**TASK TO COMPLETE:** What you return must match the entries word for word, minus the pictures.

**DATASET EXTRACT:**
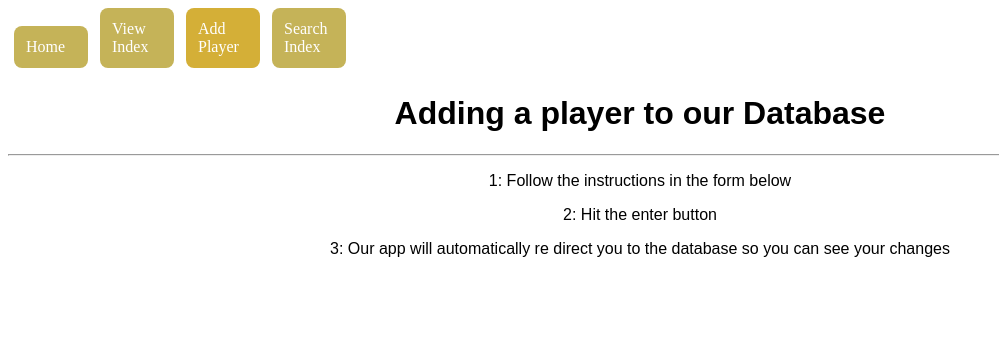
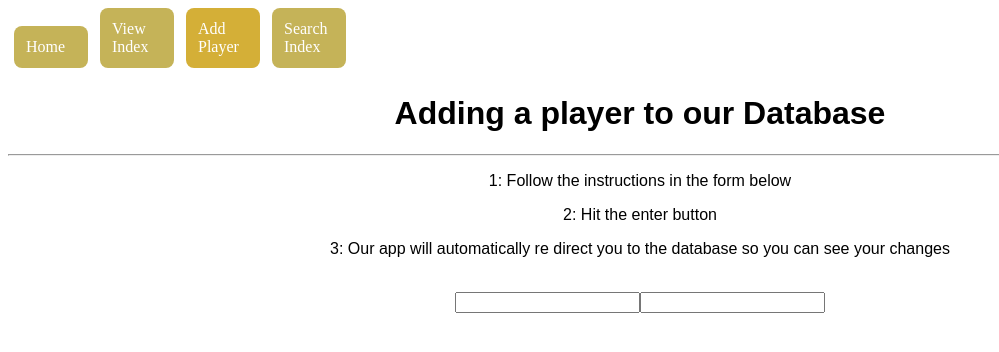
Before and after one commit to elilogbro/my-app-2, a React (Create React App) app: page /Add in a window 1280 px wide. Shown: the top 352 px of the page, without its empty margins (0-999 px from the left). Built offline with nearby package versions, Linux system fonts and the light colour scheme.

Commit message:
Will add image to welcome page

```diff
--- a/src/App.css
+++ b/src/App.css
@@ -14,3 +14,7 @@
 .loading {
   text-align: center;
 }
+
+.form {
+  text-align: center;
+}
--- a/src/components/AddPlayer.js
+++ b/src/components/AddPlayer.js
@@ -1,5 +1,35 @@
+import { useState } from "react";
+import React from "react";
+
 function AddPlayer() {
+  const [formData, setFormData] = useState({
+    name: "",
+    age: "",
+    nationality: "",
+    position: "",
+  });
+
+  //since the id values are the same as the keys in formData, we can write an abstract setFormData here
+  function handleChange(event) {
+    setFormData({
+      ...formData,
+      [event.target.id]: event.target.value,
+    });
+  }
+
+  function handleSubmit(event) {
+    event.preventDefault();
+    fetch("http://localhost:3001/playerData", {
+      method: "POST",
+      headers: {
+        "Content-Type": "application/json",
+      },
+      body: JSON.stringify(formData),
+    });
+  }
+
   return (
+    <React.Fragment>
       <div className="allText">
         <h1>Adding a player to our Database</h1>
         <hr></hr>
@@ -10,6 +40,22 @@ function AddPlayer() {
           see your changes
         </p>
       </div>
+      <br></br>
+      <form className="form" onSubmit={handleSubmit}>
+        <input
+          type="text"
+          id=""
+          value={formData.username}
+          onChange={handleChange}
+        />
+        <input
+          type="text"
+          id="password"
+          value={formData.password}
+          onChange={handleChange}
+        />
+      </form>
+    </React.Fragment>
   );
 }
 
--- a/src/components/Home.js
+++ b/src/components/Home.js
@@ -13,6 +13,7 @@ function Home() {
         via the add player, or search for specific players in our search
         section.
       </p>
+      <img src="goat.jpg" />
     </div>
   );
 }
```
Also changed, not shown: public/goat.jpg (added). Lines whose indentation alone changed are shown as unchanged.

**REPLY:**
Before and after one commit to elilogbro/my-app-2, a React (Create React App) app: page /Add in a window 1280 px wide. Shown: the top 352 px of the page, without its empty margins (0-999 px from the left). Built offline with nearby package versions, Linux system fonts and the light colour scheme.

Commit message:
Will add image to welcome page

```diff
--- a/src/App.css
+++ b/src/App.css
@@ -14,3 +14,7 @@
 .loading {
   text-align: center;
 }
+
+.form {
+  text-align: center;
+}
--- a/src/components/AddPlayer.js
+++ b/src/components/AddPlayer.js
@@ -1,5 +1,35 @@
+import { useState } from "react";
+import React from "react";
+
 function AddPlayer() {
+  const [formData, setFormData] = useState({
+    name: "",
+    age: "",
+    nationality: "",
+    position: "",
+  });
+
+  //since the id values are the same as the keys in formData, we can write an abstract setFormData here
+  function handleChange(event) {
+    setFormData({
+      ...formData,
+      [event.target.id]: event.target.value,
+    });
+  }
+
+  function handleSubmit(event) {
+    event.preventDefault();
+    fetch("http://localhost:3001/playerData", {
+      method: "POST",
+      headers: {
+        "Content-Type": "application/json",
+      },
+      body: JSON.stringify(formData),
+    });
+  }
+
   return (
+    <React.Fragment>
       <div className="allText">
         <h1>Adding a player to our Database</h1>
         <hr></hr>
@@ -10,6 +40,22 @@ function AddPlayer() {
           see your changes
         </p>
       </div>
+      <br></br>
+      <form className="form" onSubmit={handleSubmit}>
+        <input
+          type="text"
+          id=""
+          value={formData.username}
+          onChange={handleChange}
+        />
+        <input
+          type="text"
+          id="password"
+          value={formData.password}
+          onChange={handleChange}
+        />
+      </form>
+    </React.Fragment>
   );
 }
 
--- a/src/components/Home.js
+++ b/src/components/Home.js
@@ -13,6 +13,7 @@ function Home() {
         via the add player, or search for specific players in our search
         section.
       </p>
+      <img src="goat.jpg" />
     </div>
   );
 }
```
Also changed, not shown: public/goat.jpg (added). Lines whose indentation alone changed are shown as unchanged.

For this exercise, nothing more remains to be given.